Exercise instructions
What is the number of lines in the entries that include the word "ipynb"? Respond with the number only.

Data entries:
-------
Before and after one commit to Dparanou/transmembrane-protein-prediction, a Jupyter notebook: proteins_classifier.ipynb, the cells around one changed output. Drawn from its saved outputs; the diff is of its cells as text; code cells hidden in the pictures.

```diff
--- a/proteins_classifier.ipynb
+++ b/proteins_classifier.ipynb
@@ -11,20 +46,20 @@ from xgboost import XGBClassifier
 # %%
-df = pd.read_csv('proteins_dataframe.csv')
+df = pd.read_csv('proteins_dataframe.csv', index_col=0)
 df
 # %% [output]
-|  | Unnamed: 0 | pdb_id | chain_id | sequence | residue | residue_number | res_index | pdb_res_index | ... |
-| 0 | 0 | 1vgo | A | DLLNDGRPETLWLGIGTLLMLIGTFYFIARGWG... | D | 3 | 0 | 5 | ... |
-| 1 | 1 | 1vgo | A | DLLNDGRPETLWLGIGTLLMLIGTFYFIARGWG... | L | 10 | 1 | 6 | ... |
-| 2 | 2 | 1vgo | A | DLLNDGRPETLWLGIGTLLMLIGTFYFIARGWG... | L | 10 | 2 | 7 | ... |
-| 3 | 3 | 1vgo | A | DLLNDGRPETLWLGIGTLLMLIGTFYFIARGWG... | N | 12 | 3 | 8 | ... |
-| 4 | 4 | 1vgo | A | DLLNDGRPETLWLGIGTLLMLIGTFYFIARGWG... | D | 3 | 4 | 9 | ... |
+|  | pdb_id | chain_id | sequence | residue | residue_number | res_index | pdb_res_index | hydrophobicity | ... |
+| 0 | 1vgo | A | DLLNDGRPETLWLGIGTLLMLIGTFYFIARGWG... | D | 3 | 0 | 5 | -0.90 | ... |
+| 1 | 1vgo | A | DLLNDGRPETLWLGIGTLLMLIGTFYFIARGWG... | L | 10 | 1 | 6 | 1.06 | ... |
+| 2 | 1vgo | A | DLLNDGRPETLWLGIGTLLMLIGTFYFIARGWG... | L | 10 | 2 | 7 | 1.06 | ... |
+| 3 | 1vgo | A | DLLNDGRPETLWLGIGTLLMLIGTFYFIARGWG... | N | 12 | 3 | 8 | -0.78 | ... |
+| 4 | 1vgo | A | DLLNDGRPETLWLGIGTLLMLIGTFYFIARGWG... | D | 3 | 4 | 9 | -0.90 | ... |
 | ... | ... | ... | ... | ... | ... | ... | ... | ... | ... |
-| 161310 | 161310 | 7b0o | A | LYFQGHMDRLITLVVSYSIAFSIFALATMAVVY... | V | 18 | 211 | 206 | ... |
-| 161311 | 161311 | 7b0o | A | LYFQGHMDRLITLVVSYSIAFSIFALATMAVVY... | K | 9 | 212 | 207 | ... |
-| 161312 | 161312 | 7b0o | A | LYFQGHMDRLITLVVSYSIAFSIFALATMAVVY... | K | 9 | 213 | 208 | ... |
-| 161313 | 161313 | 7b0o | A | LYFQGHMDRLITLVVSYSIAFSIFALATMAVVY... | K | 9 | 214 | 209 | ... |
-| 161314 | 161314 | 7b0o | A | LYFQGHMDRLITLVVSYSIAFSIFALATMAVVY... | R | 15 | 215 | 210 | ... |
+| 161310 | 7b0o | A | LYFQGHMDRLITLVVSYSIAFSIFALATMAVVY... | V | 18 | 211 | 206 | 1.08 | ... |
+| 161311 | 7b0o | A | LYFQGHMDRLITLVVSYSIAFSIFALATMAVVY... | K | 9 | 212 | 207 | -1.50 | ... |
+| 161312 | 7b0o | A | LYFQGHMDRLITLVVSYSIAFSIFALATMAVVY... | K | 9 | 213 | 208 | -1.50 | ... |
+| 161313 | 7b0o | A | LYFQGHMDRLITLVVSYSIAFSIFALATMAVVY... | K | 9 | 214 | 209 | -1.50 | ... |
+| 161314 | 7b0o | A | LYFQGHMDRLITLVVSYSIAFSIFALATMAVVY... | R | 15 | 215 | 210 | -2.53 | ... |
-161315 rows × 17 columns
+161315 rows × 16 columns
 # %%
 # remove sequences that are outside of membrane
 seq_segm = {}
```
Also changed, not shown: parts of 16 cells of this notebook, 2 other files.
-------
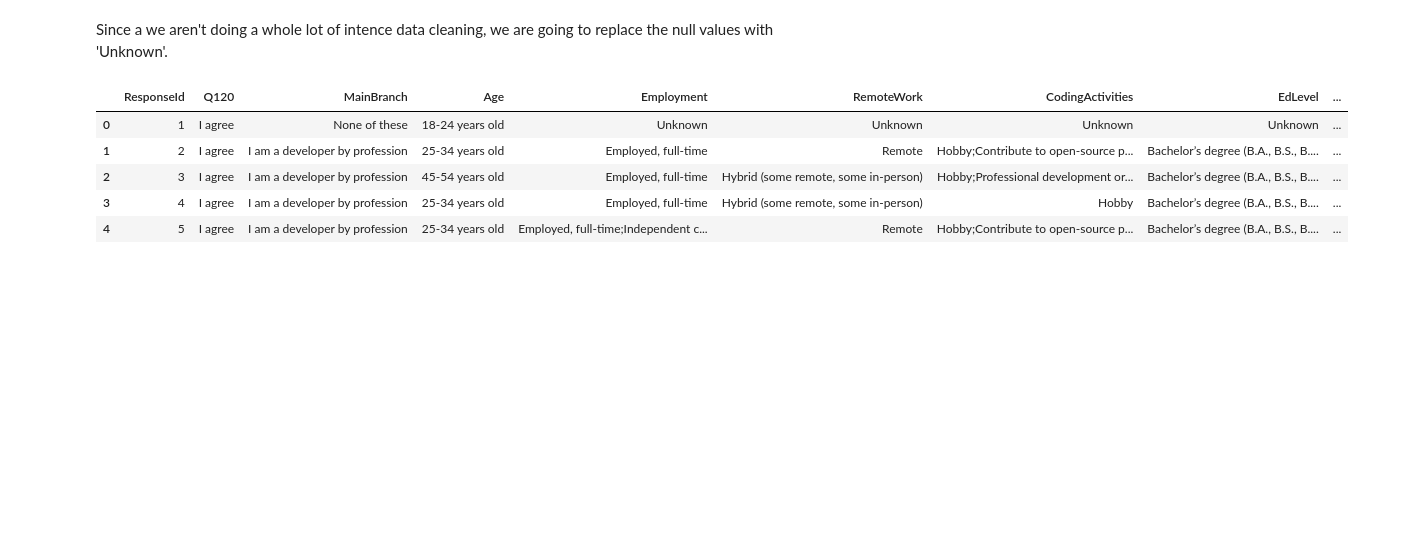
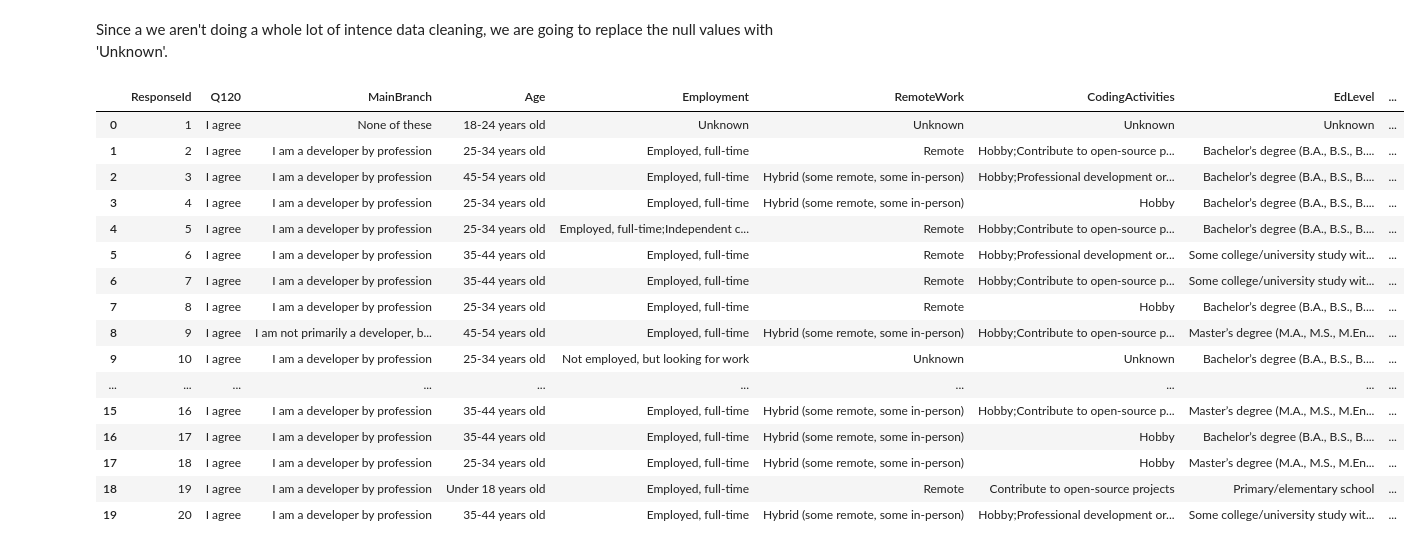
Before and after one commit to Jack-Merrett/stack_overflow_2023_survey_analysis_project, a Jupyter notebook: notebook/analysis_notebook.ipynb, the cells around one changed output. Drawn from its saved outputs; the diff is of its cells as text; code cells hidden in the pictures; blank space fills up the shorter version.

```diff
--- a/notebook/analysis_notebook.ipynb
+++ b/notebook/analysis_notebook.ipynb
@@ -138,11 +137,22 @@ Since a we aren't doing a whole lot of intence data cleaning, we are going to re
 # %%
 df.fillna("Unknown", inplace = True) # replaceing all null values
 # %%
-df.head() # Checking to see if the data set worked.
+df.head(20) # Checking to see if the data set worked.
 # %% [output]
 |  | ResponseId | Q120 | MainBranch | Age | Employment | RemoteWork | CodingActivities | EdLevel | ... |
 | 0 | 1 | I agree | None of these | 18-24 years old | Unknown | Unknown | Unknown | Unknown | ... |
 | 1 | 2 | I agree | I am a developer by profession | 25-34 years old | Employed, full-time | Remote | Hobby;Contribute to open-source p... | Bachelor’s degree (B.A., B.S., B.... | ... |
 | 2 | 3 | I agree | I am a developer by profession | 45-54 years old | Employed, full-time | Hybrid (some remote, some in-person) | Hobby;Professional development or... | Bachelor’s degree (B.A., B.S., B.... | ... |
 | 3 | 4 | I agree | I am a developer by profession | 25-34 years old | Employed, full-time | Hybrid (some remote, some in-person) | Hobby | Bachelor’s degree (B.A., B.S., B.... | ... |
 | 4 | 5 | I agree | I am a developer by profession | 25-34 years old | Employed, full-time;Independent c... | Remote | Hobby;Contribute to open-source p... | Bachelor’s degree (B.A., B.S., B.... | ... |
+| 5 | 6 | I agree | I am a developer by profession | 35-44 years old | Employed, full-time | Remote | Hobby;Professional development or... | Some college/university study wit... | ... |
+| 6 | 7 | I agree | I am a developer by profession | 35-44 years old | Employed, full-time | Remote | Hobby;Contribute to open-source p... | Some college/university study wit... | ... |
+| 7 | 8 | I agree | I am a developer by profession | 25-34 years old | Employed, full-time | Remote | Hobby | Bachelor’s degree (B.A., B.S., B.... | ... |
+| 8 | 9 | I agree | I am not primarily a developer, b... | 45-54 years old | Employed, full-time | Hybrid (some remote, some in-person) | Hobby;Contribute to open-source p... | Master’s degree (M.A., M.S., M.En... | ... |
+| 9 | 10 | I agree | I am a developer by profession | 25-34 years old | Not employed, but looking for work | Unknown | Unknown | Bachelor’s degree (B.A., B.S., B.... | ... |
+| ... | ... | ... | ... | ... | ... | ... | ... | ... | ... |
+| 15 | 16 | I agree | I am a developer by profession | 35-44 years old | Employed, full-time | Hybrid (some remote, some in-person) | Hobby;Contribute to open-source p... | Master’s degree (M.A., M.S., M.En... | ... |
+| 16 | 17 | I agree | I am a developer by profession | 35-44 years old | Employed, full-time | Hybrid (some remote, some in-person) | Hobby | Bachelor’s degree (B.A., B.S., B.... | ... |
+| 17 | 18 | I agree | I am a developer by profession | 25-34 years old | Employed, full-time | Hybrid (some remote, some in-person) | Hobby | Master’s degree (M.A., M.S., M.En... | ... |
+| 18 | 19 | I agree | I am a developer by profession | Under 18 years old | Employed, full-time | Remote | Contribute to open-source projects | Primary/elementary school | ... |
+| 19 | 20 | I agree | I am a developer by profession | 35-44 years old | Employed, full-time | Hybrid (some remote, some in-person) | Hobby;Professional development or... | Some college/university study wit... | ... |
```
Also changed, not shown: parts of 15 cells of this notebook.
-------
Solution for this exercise
6